Itemized modification records:
%%
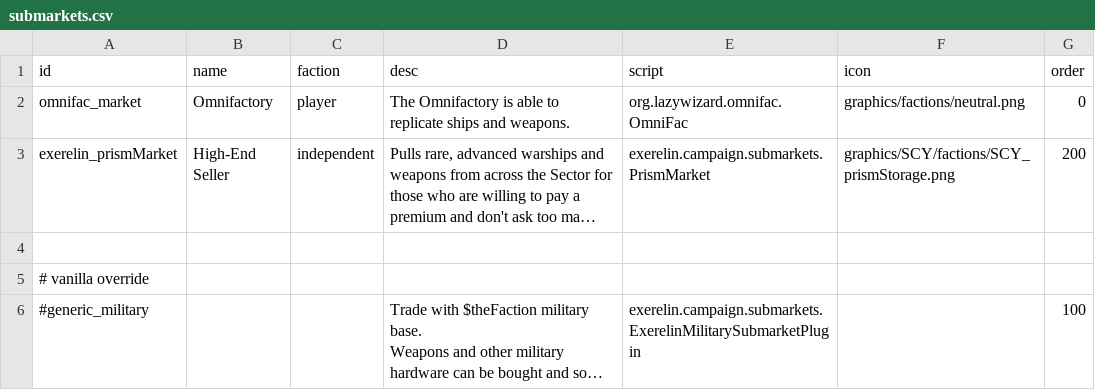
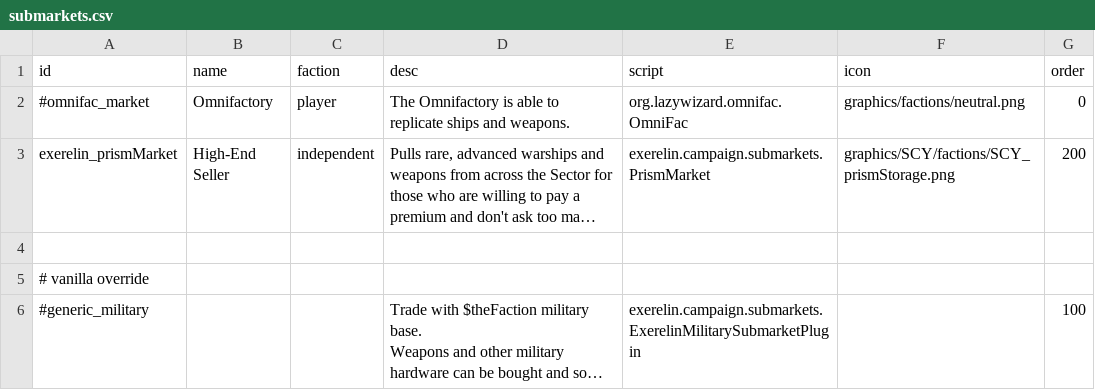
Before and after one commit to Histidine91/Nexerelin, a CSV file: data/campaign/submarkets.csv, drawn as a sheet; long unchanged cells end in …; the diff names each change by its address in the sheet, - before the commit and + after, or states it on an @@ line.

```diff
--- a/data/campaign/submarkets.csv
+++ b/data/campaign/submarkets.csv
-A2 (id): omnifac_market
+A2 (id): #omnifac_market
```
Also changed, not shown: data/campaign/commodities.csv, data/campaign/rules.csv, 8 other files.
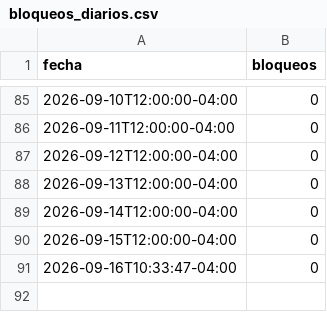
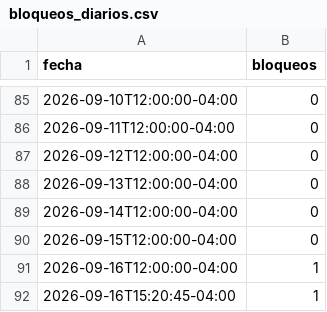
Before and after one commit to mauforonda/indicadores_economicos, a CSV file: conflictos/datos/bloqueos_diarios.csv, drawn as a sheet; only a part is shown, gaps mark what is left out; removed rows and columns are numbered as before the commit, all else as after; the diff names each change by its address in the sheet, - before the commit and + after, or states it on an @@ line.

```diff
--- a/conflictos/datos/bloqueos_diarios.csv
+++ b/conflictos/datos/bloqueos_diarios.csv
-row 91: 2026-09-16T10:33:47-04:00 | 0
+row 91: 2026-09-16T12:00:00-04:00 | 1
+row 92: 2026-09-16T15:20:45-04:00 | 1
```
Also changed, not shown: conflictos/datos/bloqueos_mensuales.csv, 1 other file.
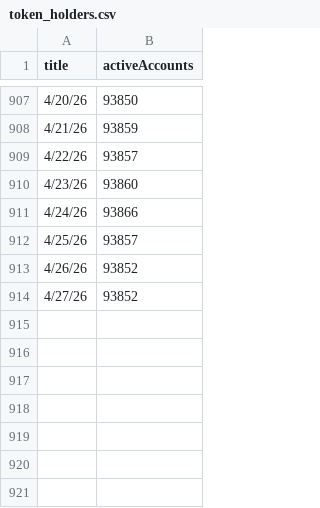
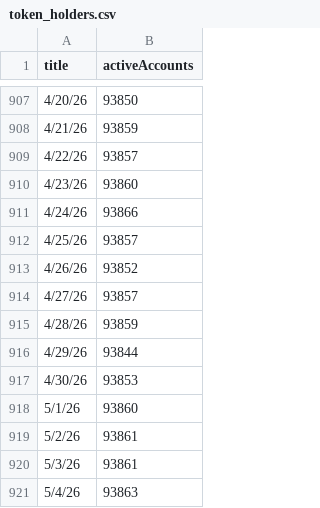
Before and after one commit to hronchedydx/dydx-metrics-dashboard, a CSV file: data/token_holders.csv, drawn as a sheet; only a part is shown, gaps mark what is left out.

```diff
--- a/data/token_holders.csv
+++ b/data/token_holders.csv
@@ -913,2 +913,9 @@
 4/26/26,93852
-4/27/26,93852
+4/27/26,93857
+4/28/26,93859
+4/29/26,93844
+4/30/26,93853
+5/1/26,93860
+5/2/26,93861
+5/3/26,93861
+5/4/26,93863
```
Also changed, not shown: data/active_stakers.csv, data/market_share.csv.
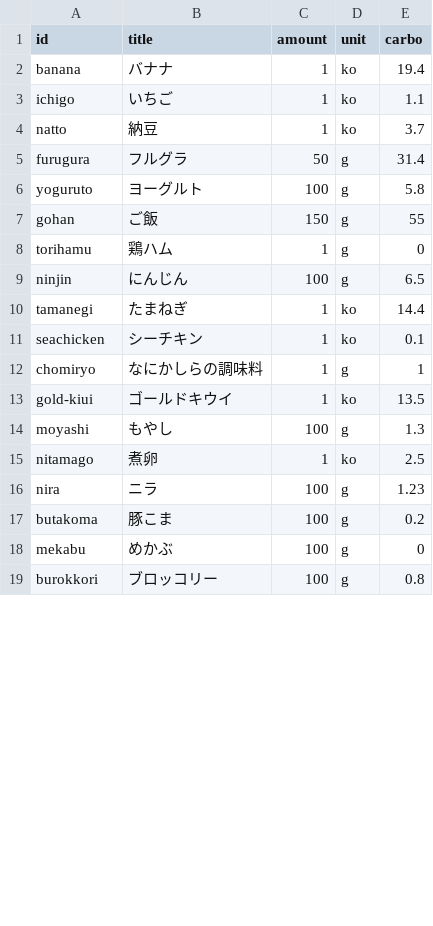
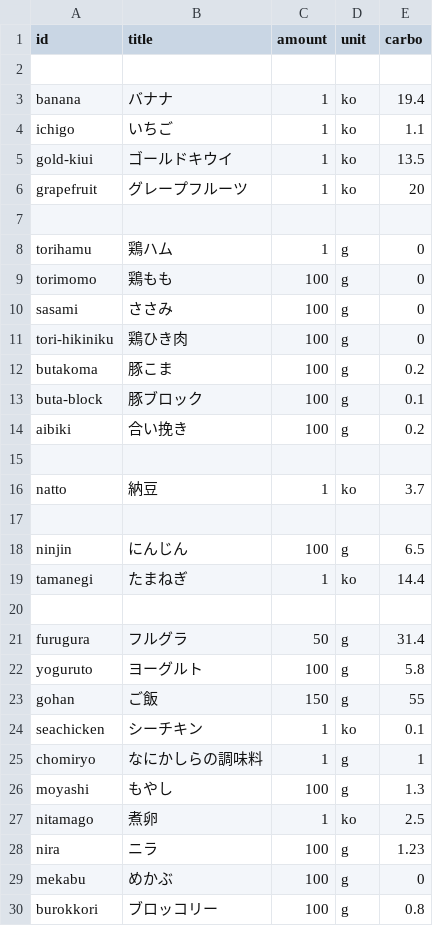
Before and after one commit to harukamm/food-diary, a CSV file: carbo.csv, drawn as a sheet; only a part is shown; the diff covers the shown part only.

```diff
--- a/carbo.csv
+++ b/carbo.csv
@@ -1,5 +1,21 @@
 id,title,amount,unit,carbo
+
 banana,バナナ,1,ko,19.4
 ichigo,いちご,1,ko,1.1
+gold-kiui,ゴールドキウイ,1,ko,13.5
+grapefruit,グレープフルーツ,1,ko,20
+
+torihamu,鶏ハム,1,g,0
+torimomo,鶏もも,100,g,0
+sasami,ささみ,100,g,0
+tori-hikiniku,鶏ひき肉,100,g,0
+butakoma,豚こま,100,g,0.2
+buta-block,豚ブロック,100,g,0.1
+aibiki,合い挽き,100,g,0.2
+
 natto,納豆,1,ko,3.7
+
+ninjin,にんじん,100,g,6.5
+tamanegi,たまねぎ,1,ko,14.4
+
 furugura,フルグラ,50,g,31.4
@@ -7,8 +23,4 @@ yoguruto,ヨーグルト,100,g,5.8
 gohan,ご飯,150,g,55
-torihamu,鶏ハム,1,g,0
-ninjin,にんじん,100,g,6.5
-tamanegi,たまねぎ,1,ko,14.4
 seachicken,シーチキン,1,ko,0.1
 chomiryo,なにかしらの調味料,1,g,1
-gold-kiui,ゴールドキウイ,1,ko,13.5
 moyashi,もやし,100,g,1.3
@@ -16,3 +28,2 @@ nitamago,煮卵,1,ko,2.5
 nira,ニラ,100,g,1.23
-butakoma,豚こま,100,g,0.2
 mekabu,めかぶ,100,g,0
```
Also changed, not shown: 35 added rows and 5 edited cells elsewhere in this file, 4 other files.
%%
• EXERCISE
Once the pictures are removed, set down what remains of the entries above exactly.

• WRITTEN SOLUTION
Before and after one commit to Histidine91/Nexerelin, a CSV file: data/campaign/submarkets.csv, drawn as a sheet; long unchanged cells end in …; the diff names each change by its address in the sheet, - before the commit and + after, or states it on an @@ line.

```diff
--- a/data/campaign/submarkets.csv
+++ b/data/campaign/submarkets.csv
-A2 (id): omnifac_market
+A2 (id): #omnifac_market
```
Also changed, not shown: data/campaign/commodities.csv, data/campaign/rules.csv, 8 other files.
Before and after one commit to mauforonda/indicadores_economicos, a CSV file: conflictos/datos/bloqueos_diarios.csv, drawn as a sheet; only a part is shown, gaps mark what is left out; removed rows and columns are numbered as before the commit, all else as after; the diff names each change by its address in the sheet, - before the commit and + after, or states it on an @@ line.

```diff
--- a/conflictos/datos/bloqueos_diarios.csv
+++ b/conflictos/datos/bloqueos_diarios.csv
-row 91: 2026-09-16T10:33:47-04:00 | 0
+row 91: 2026-09-16T12:00:00-04:00 | 1
+row 92: 2026-09-16T15:20:45-04:00 | 1
```
Also changed, not shown: conflictos/datos/bloqueos_mensuales.csv, 1 other file.
Before and after one commit to hronchedydx/dydx-metrics-dashboard, a CSV file: data/token_holders.csv, drawn as a sheet; only a part is shown, gaps mark what is left out.

```diff
--- a/data/token_holders.csv
+++ b/data/token_holders.csv
@@ -913,2 +913,9 @@
 4/26/26,93852
-4/27/26,93852
+4/27/26,93857
+4/28/26,93859
+4/29/26,93844
+4/30/26,93853
+5/1/26,93860
+5/2/26,93861
+5/3/26,93861
+5/4/26,93863
```
Also changed, not shown: data/active_stakers.csv, data/market_share.csv.
Before and after one commit to harukamm/food-diary, a CSV file: carbo.csv, drawn as a sheet; only a part is shown; the diff covers the shown part only.

```diff
--- a/carbo.csv
+++ b/carbo.csv
@@ -1,5 +1,21 @@
 id,title,amount,unit,carbo
+
 banana,バナナ,1,ko,19.4
 ichigo,いちご,1,ko,1.1
+gold-kiui,ゴールドキウイ,1,ko,13.5
+grapefruit,グレープフルーツ,1,ko,20
+
+torihamu,鶏ハム,1,g,0
+torimomo,鶏もも,100,g,0
+sasami,ささみ,100,g,0
+tori-hikiniku,鶏ひき肉,100,g,0
+butakoma,豚こま,100,g,0.2
+buta-block,豚ブロック,100,g,0.1
+aibiki,合い挽き,100,g,0.2
+
 natto,納豆,1,ko,3.7
+
+ninjin,にんじん,100,g,6.5
+tamanegi,たまねぎ,1,ko,14.4
+
 furugura,フルグラ,50,g,31.4
@@ -7,8 +23,4 @@ yoguruto,ヨーグルト,100,g,5.8
 gohan,ご飯,150,g,55
-torihamu,鶏ハム,1,g,0
-ninjin,にんじん,100,g,6.5
-tamanegi,たまねぎ,1,ko,14.4
 seachicken,シーチキン,1,ko,0.1
 chomiryo,なにかしらの調味料,1,g,1
-gold-kiui,ゴールドキウイ,1,ko,13.5
 moyashi,もやし,100,g,1.3
@@ -16,3 +28,2 @@ nitamago,煮卵,1,ko,2.5
 nira,ニラ,100,g,1.23
-butakoma,豚こま,100,g,0.2
 mekabu,めかぶ,100,g,0
```
Also changed, not shown: 35 added rows and 5 edited cells elsewhere in this file, 4 other files.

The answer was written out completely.